Working with organisations to create new ways of working which enhance autonomy, mastery and meaning; one of the areas that causes most anxiety is decision making. Although the current decision-making structures and processes are often not working, there is a comfort in the system we know, however flawed. When we think about changing the system people worry that they won’t make good decisions while others worry that handing over decision making will lead to chaos and disaster. Once we recognise and own the emotions that are connected to this task, we can put them to work. A decision audit is often a good place to start, coupled with an amnesty that recognises what we set out as the process or structure and what actually happens are likely to be two very different things.
Although we know it isn’t working; when we see the number of sign offs and handoffs, recognise the pseudo- delegations that are really “you decide but only if I agree” and track the decisions that are being taken by the wrong people in the wrong place at the wrong time; it can be a shock. It is also common to find organisations that are not clear about how decisions get made. Decisions are made by whoever happens to be there, at the time they need to be made with whatever information happens to be to hand. Sometimes unforeseen circumstances require this type of decision making but these situations should be few and far between. When we appreciate what is really happening in our current system, we can easily locate the reasons behind the tensions and conflicts, the confusions that lead to mistakes and inefficiencies and the frustrations that lead to disengagement and poor-quality work.
Following a decision audit, we can identify what sort of decisions we require and locate decisions within roles, teams and processes. Designing a good enough to try and safe enough to fail system enables the organisation to make a smooth transition and design in processes that require the design to be reviewed and improved as the new way of working matures. I designed this Decisions Making Framework to help organisations recognise the type of decisions they are making and locate them in the most appropriate place in their design. If you would like more information or support to enable your organisation to make this transition and achieve better decision making, please don’t hesitate to contact me.
Jane Pightling has experience across the public, private and charitable sector. Through her work in the NHS Leadership Academy and her consultancy Evolutionary Connections she developed complex systems leadership capacity, providing training, coaching programmes and establishing networks and communities of practice to sustain learning. She maintains her social work registration and her commitment to person centred and community focused approaches.
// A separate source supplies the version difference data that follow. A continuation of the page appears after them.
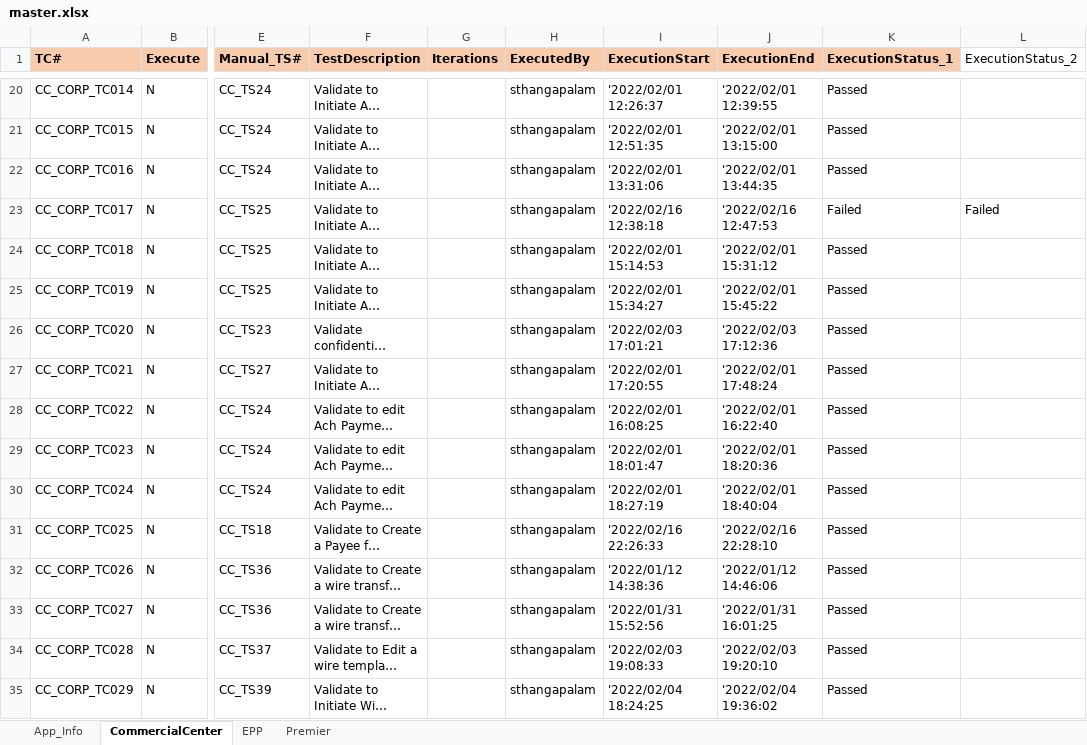
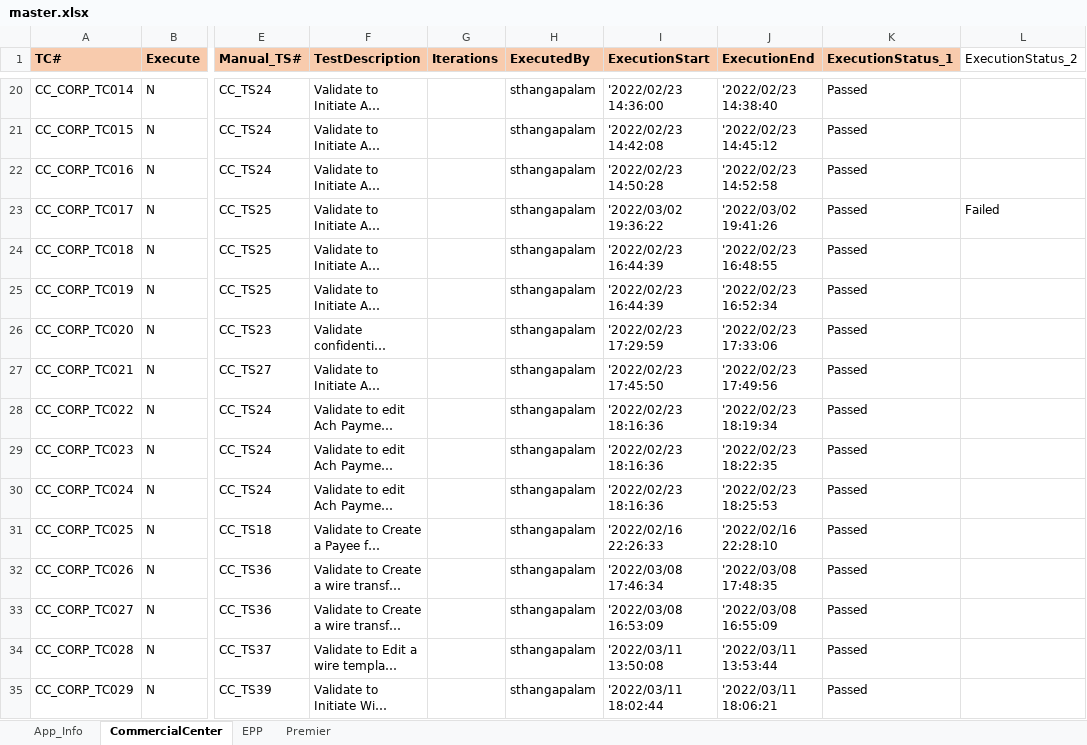
Before and after one commit to mokshamukh/Test_Automation, an Excel workbook: src/main/resources/testdesign/testcontroller/master.xlsx, sheet CommercialCenter, drawn as a sheet; only a part is shown, gaps mark what is left out; long unchanged cells end in …; values as stored, in another font and other column widths than the file's, no borders; the diff covers the shown part only; the diff names each change by its address in the sheet, - before the commit and + after, or states it on an @@ line.

```diff
--- a/src/main/resources/testdesign/testcontroller/master.xlsx (sheet CommercialCenter)
+++ b/src/main/resources/testdesign/testcontroller/master.xlsx (sheet CommercialCenter)
-I20 (ExecutionStart): '2022/02/01 12:26:37
+I20 (ExecutionStart): '2022/02/23 14:36:00
-J20 (ExecutionEnd): '2022/02/01 12:39:55
+J20 (ExecutionEnd): '2022/02/23 14:38:40
-I21 (ExecutionStart): '2022/02/01 12:51:35
+I21 (ExecutionStart): '2022/02/23 14:42:08
-J21 (ExecutionEnd): '2022/02/01 13:15:00
+J21 (ExecutionEnd): '2022/02/23 14:45:12
-I22 (ExecutionStart): '2022/02/01 13:31:06
+I22 (ExecutionStart): '2022/02/23 14:50:28
-J22 (ExecutionEnd): '2022/02/01 13:44:35
+J22 (ExecutionEnd): '2022/02/23 14:52:58
-I23 (ExecutionStart): '2022/02/16 12:38:18
+I23 (ExecutionStart): '2022/03/02 19:36:22
-J23 (ExecutionEnd): '2022/02/16 12:47:53
+J23 (ExecutionEnd): '2022/03/02 19:41:26
-K23 (ExecutionStatus_1): Failed
+K23 (ExecutionStatus_1): Passed
-I24 (ExecutionStart): '2022/02/01 15:14:53
+I24 (ExecutionStart): '2022/02/23 16:44:39
-J24 (ExecutionEnd): '2022/02/01 15:31:12
+J24 (ExecutionEnd): '2022/02/23 16:48:55
-I25 (ExecutionStart): '2022/02/01 15:34:27
+I25 (ExecutionStart): '2022/02/23 16:44:39
-J25 (ExecutionEnd): '2022/02/01 15:45:22
+J25 (ExecutionEnd): '2022/02/23 16:52:34
-I26 (ExecutionStart): '2022/02/03 17:01:21
+I26 (ExecutionStart): '2022/02/23 17:29:59
-J26 (ExecutionEnd): '2022/02/03 17:12:36
+J26 (ExecutionEnd): '2022/02/23 17:33:06
-I27 (ExecutionStart): '2022/02/01 17:20:55
+I27 (ExecutionStart): '2022/02/23 17:45:50
-J27 (ExecutionEnd): '2022/02/01 17:48:24
+J27 (ExecutionEnd): '2022/02/23 17:49:56
-I28 (ExecutionStart): '2022/02/01 16:08:25
+I28 (ExecutionStart): '2022/02/23 18:16:36
-J28 (ExecutionEnd): '2022/02/01 16:22:40
+J28 (ExecutionEnd): '2022/02/23 18:19:34
-I29 (ExecutionStart): '2022/02/01 18:01:47
+I29 (ExecutionStart): '2022/02/23 18:16:36
-J29 (ExecutionEnd): '2022/02/01 18:20:36
+J29 (ExecutionEnd): '2022/02/23 18:22:35
-I30 (ExecutionStart): '2022/02/01 18:27:19
+I30 (ExecutionStart): '2022/02/23 18:16:36
-J30 (ExecutionEnd): '2022/02/01 18:40:04
+J30 (ExecutionEnd): '2022/02/23 18:25:53
-I32 (ExecutionStart): '2022/01/12 14:38:36
+I32 (ExecutionStart): '2022/03/08 17:46:34
-J32 (ExecutionEnd): '2022/01/12 14:46:06
+J32 (ExecutionEnd): '2022/03/08 17:48:35
-I33 (ExecutionStart): '2022/01/31 15:52:56
+I33 (ExecutionStart): '2022/03/08 16:53:09
-J33 (ExecutionEnd): '2022/01/31 16:01:25
+J33 (ExecutionEnd): '2022/03/08 16:55:09
-I34 (ExecutionStart): '2022/02/03 19:08:33
+I34 (ExecutionStart): '2022/03/11 13:50:08
-J34 (ExecutionEnd): '2022/02/03 19:20:10
+J34 (ExecutionEnd): '2022/03/11 13:53:44
-I35 (ExecutionStart): '2022/02/04 18:24:25
+I35 (ExecutionStart): '2022/03/11 18:02:44
-J35 (ExecutionEnd): '2022/02/04 19:36:02
+J35 (ExecutionEnd): '2022/03/11 18:06:21
```
Also changed, not shown: 59 edited cells elsewhere in this sheet, sheet Premier, sheet App_Info, 3 other files.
Jane has a deep interest in the potential offered by new ways of working, designing and building organisations and communities that can best deliver this kind of service. She works with organisations and leaders to develop approaches that design in autonomy, wholeness and purpose.